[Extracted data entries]
=== Section Start ===

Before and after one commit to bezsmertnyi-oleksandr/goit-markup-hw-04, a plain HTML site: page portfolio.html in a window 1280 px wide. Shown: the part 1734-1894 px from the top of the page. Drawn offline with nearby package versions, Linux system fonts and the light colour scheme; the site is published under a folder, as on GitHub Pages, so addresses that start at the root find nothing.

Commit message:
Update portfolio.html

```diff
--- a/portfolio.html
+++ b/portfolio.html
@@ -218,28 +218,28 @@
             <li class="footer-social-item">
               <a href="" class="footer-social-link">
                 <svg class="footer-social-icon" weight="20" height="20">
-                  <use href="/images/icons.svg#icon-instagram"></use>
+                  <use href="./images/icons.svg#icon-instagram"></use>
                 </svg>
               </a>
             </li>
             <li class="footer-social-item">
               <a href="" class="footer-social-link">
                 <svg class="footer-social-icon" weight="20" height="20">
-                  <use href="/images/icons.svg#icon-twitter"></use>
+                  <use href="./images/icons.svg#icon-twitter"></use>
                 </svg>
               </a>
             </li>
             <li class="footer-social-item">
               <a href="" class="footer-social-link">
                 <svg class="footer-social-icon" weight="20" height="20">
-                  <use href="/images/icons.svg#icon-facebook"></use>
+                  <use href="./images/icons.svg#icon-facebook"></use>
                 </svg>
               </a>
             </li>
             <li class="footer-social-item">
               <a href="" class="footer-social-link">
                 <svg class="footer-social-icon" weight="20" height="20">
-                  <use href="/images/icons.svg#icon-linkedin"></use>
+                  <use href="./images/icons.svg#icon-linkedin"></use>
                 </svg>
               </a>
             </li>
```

=== Section End ===
=== Section Start ===

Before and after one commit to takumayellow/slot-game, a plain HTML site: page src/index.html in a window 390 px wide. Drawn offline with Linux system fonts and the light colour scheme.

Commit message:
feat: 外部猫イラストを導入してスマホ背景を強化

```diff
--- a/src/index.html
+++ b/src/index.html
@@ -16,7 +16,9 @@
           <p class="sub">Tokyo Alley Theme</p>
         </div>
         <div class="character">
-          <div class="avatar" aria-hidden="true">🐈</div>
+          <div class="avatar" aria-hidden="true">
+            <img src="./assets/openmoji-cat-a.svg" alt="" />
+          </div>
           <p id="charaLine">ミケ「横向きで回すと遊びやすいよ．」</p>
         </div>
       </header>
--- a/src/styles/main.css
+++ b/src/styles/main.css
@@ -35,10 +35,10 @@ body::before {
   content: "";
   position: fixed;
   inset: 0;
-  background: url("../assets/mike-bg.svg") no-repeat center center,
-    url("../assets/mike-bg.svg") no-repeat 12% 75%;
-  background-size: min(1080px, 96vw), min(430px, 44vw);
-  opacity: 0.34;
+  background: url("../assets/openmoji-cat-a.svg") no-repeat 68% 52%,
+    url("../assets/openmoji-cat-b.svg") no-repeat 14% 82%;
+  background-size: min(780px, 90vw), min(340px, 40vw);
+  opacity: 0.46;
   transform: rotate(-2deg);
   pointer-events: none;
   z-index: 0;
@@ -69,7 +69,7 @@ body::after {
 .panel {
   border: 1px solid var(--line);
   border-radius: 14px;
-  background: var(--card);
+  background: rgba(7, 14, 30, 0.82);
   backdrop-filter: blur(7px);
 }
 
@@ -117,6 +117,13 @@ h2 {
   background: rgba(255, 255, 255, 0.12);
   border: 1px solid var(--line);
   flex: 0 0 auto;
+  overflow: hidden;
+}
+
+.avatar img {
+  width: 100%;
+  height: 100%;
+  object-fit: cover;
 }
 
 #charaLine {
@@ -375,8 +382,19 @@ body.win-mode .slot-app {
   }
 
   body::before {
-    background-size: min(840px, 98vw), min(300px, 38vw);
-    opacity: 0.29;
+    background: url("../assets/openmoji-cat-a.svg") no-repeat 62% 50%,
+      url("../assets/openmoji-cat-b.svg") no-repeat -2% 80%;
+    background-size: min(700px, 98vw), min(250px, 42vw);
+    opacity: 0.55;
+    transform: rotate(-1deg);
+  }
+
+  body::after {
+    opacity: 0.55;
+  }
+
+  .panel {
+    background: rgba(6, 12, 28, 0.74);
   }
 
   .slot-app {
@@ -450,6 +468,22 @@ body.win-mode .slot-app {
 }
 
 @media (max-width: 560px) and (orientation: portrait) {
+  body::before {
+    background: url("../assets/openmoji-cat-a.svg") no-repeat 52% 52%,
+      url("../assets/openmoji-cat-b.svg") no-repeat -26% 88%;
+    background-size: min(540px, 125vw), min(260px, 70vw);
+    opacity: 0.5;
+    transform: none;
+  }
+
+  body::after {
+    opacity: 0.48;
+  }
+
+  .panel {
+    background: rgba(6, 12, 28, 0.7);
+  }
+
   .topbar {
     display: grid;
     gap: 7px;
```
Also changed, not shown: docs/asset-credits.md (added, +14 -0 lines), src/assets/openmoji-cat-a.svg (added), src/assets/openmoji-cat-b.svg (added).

=== Section End ===

▶ [WHAT TO WORK ON]: The string "body" marks the lines to copy; report each of them from the data above.

▶ [RESULT OF THIS EXERCISE]:
@@ -35,10 +35,10 @@ body::before {
@@ -69,7 +69,7 @@ body::after {
@@ -375,8 +382,19 @@ body.win-mode .slot-app {
   body::before {
+  body::after {
@@ -450,6 +468,22 @@ body.win-mode .slot-app {
+  body::before {
+  body::after {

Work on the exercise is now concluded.